As we look to build community and solve problems together, we learn quickly that communication can be an asset or a challenge. Good communication can lead to dialog and understanding, while poor communication (or none at all) can be neutral or even damaging to relationships.
For communication nerds, the term “noise” is used to describe anything that interferes with proper reception of a message. Think about how you watch video. Noise can be an interruption in your Wifi, a weather event that disrupts the signal or even a talkative person who prevents you from hearing what’s said. Continue Reading
I recently moved to the Town of Cary from a rural area in Western North Carolina. To say that things are different would likely be the understatement of the year; Cary has over 155,000 people at last count, and my hometown had about 2,500.
My family and I shifted from one of the smallest towns in the state to the seventh largest. That’s a process that will make you pay attention to the differences between where you’re coming from, and where you’re going.
It highlights the need for advocates of citizen engagement to provide more nuanced and custom approaches to citizen engagement that can work for both rural and urban communities – where there are often different cultural norms, values, and lifestyles. Continue Reading
It’s a great icebreaker for public servants. The next time you’re talking with someone who works in local or state government, ask about unrelated phone calls and emails. Almost every week (or day in some cases), public sector employees will field requests for information that have no connection to their organization.
The first time I heard of this was in the 1990s when some 911 dispatchers in a rural county near Raleigh told me how busy Friday nights were. For the most part, the calls weren’t emergencies; they were mostly questions about high school football scores. Driving directions were also a popular request. Continue Reading
Local government is invisible to many Americans. As long as services are provided efficiently, many of us feel no need to visit our city or county offices. On those infrequent occasions when we need to connect, we may not know where to start. Community engagement with local government may not always seem intuitive, but in most cases officials are happy to provide the information you’re looking for.
A 2014 Gallup poll showed that 72% of respondents said they trusted their local governments (the percentage dropped when respondents were asked about State and Federal governments). Local employees and officials are unusually accountable. I can’t tell you how many times a NC mayor or city councilor has told stories of impromptu “meetings” at the grocery store.
While local governments vary due to location and size, we have more ways than ever to begin a conversation. This post will not address public records law; however, it is designed to help you begin the process of getting help or information from local officials. I will address how to get started, using social media, smartphone apps, call centers and whom to contact.
How to Get Started

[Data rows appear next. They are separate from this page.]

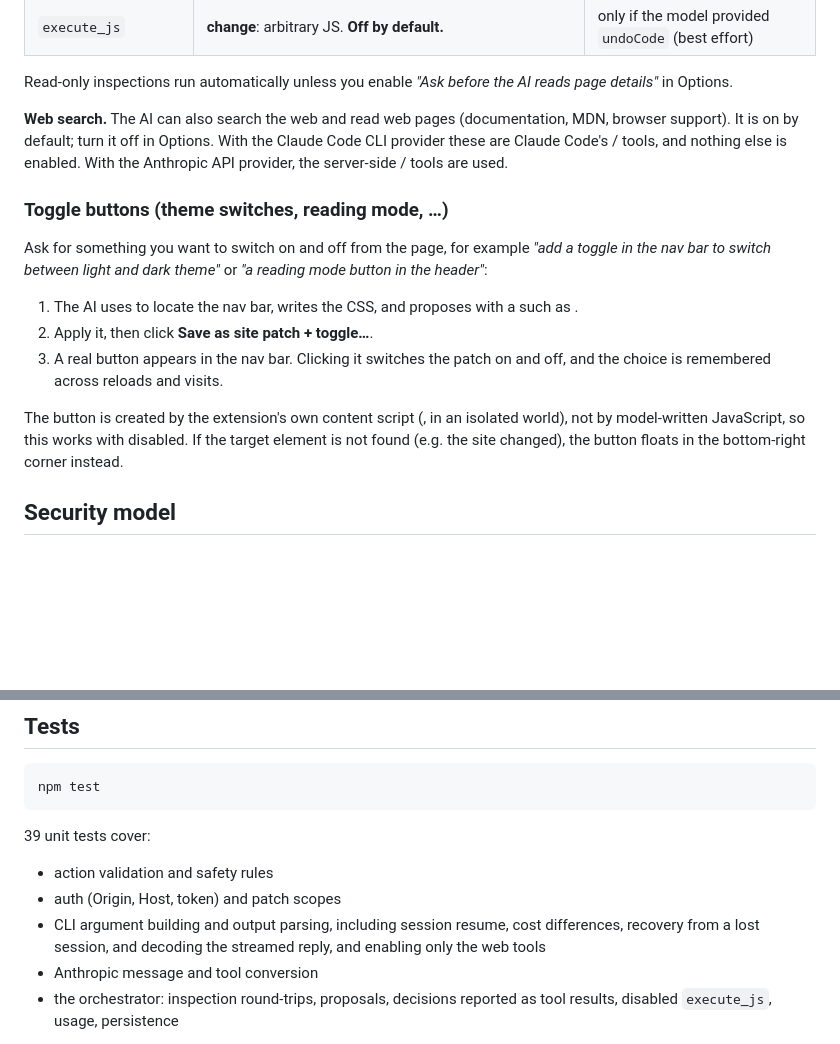
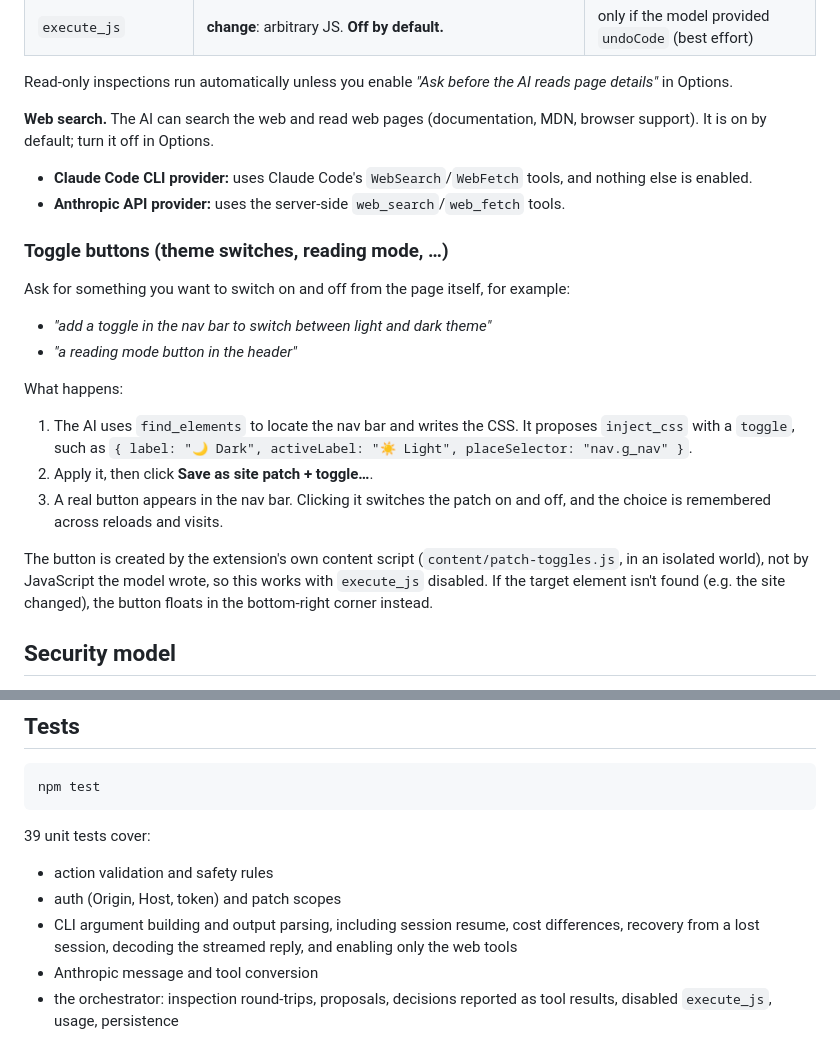
Before and after one commit to alpkavakli/IntegratedAI, a Markdown page: README.md, 2 parts joined by grey strips. Drawn GitHub-style; blank space fills up the shorter version.

Commit message:
README: document web search and toggle buttons, remove duplicated section

```diff
--- a/README.md
+++ b/README.md
@@ -107,17 +107,22 @@ Defined once in [extension/shared/actions.js](extension/shared/actions.js) and v
 
 Read-only inspections run automatically unless you enable *"Ask before the AI reads page details"* in Options.
 
-**Web search.** The AI can also search the web and read web pages (documentation, MDN, browser support). It is on by default; turn it off in Options. With the Claude Code CLI provider these are Claude Code's / tools, and nothing else is enabled. With the Anthropic API provider, the server-side / tools are used.
+**Web search.** The AI can search the web and read web pages (documentation, MDN, browser support). It is on by default; turn it off in Options.
+- **Claude Code CLI provider:** uses Claude Code's `WebSearch`/`WebFetch` tools, and nothing else is enabled.
+- **Anthropic API provider:** uses the server-side `web_search`/`web_fetch` tools.
 
 ### Toggle buttons (theme switches, reading mode, …)
 
-Ask for something you want to switch on and off from the page, for example *"add a toggle in the nav bar to switch between light and dark theme"* or *"a reading mode button in the header"*:
+Ask for something you want to switch on and off from the page itself, for example:
+- *"add a toggle in the nav bar to switch between light and dark theme"*
+- *"a reading mode button in the header"*
 
-1. The AI uses  to locate the nav bar, writes the CSS, and proposes  with a  such as .
+What happens:
+1. The AI uses `find_elements` to locate the nav bar and writes the CSS. It proposes `inject_css` with a `toggle`, such as `{ label: "🌙 Dark", activeLabel: "☀️ Light", placeSelector: "nav.g_nav" }`.
 2. Apply it, then click **Save as site patch + toggle…**.
 3. A real button appears in the nav bar. Clicking it switches the patch on and off, and the choice is remembered across reloads and visits.
 
-The button is created by the extension's own content script (, in an isolated world), not by model-written JavaScript, so this works with  disabled. If the target element is not found (e.g. the site changed), the button floats in the bottom-right corner instead.
+The button is created by the extension's own content script (`content/patch-toggles.js`, in an isolated world), not by JavaScript the model wrote, so this works with `execute_js` disabled. If the target element isn't found (e.g. the site changed), the button floats in the bottom-right corner instead.
 
 ## Security model
 
@@ -251,7 +256,7 @@ npm test
 39 unit tests cover:
 - action validation and safety rules
 - auth (Origin, Host, token) and patch scopes
-- CLI argument building and output parsing, including session resume, cost differences, recovery from a lost session, and decoding the streamed reply, and enabling only the web tools
+- CLI argument building and output parsing, including session resume, cost differences, recovery from a lost session, decoding the streamed reply, and enabling only the web tools
 - Anthropic message and tool conversion
 - the orchestrator: inspection round-trips, proposals, decisions reported as tool results, disabled `execute_js`, usage, persistence
 
```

If you are simply looking for information, you may never need to visit a local office. Most every town, city, or county in NC has a website that provides a wealth of information. These sites usually include financial documents such as budgets and bid opportunities; job openings; recreational opportunities; news releases; and contact information for town staff and elected officials. Continue Reading
Covering town and county board meetings for the local newspaper might be one of the most boring jobs in the world. Convinced I could be the next Seymour Hersh, I took a job as a reporter when I was 23, in the county of less than 35,000 people where I was born. It took exactly one school board meeting, two town meetings and one county meeting to utterly disabuse me of that idea. Continue Reading